- _Exercise objective_:
Could you restate every line of the data word for word?
<<<<
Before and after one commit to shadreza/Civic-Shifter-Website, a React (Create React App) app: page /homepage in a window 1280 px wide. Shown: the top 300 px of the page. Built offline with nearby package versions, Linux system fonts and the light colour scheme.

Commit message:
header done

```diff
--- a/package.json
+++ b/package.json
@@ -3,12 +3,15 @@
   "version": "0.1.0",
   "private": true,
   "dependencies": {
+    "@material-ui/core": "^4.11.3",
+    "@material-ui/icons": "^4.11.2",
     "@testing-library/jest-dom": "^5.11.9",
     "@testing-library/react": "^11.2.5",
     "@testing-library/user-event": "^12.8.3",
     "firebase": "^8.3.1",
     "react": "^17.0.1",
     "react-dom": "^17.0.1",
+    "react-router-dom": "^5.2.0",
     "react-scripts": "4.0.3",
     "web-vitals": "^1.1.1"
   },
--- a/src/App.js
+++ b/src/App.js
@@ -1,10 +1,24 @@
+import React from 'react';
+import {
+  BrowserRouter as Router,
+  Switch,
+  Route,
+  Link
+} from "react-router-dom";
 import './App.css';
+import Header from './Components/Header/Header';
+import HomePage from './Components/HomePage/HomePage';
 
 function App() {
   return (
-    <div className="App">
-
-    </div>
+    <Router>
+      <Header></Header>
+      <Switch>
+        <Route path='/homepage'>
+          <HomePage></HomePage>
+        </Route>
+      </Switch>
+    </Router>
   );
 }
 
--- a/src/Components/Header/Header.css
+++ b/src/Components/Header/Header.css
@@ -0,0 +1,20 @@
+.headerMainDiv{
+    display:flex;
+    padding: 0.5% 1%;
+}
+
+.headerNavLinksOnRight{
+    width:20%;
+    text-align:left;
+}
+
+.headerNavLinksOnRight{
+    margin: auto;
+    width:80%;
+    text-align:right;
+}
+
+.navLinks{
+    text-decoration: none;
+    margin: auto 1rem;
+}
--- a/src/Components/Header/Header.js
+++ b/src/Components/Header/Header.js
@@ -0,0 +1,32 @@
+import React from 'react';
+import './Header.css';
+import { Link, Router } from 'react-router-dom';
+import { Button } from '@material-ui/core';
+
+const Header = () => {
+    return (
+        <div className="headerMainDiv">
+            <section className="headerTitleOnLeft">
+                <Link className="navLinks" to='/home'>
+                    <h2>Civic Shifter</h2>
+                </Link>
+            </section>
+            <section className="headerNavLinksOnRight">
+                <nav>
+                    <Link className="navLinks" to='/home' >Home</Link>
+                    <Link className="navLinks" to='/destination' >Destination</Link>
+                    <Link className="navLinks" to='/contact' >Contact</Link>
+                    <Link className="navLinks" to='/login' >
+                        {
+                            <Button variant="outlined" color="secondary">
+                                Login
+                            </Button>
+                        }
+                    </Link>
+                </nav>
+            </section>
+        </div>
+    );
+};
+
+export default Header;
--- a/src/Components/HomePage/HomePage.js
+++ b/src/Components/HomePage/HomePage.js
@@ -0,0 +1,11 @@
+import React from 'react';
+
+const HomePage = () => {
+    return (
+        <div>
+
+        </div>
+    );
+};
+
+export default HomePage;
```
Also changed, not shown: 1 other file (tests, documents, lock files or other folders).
>>>>
- _Task output_:
Before and after one commit to shadreza/Civic-Shifter-Website, a React (Create React App) app: page /homepage in a window 1280 px wide. Shown: the top 300 px of the page. Built offline with nearby package versions, Linux system fonts and the light colour scheme.

Commit message:
header done

```diff
--- a/package.json
+++ b/package.json
@@ -3,12 +3,15 @@
   "version": "0.1.0",
   "private": true,
   "dependencies": {
+    "@material-ui/core": "^4.11.3",
+    "@material-ui/icons": "^4.11.2",
     "@testing-library/jest-dom": "^5.11.9",
     "@testing-library/react": "^11.2.5",
     "@testing-library/user-event": "^12.8.3",
     "firebase": "^8.3.1",
     "react": "^17.0.1",
     "react-dom": "^17.0.1",
+    "react-router-dom": "^5.2.0",
     "react-scripts": "4.0.3",
     "web-vitals": "^1.1.1"
   },
--- a/src/App.js
+++ b/src/App.js
@@ -1,10 +1,24 @@
+import React from 'react';
+import {
+  BrowserRouter as Router,
+  Switch,
+  Route,
+  Link
+} from "react-router-dom";
 import './App.css';
+import Header from './Components/Header/Header';
+import HomePage from './Components/HomePage/HomePage';
 
 function App() {
   return (
-    <div className="App">
-
-    </div>
+    <Router>
+      <Header></Header>
+      <Switch>
+        <Route path='/homepage'>
+          <HomePage></HomePage>
+        </Route>
+      </Switch>
+    </Router>
   );
 }
 
--- a/src/Components/Header/Header.css
+++ b/src/Components/Header/Header.css
@@ -0,0 +1,20 @@
+.headerMainDiv{
+    display:flex;
+    padding: 0.5% 1%;
+}
+
+.headerNavLinksOnRight{
+    width:20%;
+    text-align:left;
+}
+
+.headerNavLinksOnRight{
+    margin: auto;
+    width:80%;
+    text-align:right;
+}
+
+.navLinks{
+    text-decoration: none;
+    margin: auto 1rem;
+}
--- a/src/Components/Header/Header.js
+++ b/src/Components/Header/Header.js
@@ -0,0 +1,32 @@
+import React from 'react';
+import './Header.css';
+import { Link, Router } from 'react-router-dom';
+import { Button } from '@material-ui/core';
+
+const Header = () => {
+    return (
+        <div className="headerMainDiv">
+            <section className="headerTitleOnLeft">
+                <Link className="navLinks" to='/home'>
+                    <h2>Civic Shifter</h2>
+                </Link>
+            </section>
+            <section className="headerNavLinksOnRight">
+                <nav>
+                    <Link className="navLinks" to='/home' >Home</Link>
+                    <Link className="navLinks" to='/destination' >Destination</Link>
+                    <Link className="navLinks" to='/contact' >Contact</Link>
+                    <Link className="navLinks" to='/login' >
+                        {
+                            <Button variant="outlined" color="secondary">
+                                Login
+                            </Button>
+                        }
+                    </Link>
+                </nav>
+            </section>
+        </div>
+    );
+};
+
+export default Header;
--- a/src/Components/HomePage/HomePage.js
+++ b/src/Components/HomePage/HomePage.js
@@ -0,0 +1,11 @@
+import React from 'react';
+
+const HomePage = () => {
+    return (
+        <div>
+
+        </div>
+    );
+};
+
+export default HomePage;
```
Also changed, not shown: 1 other file (tests, documents, lock files or other folders).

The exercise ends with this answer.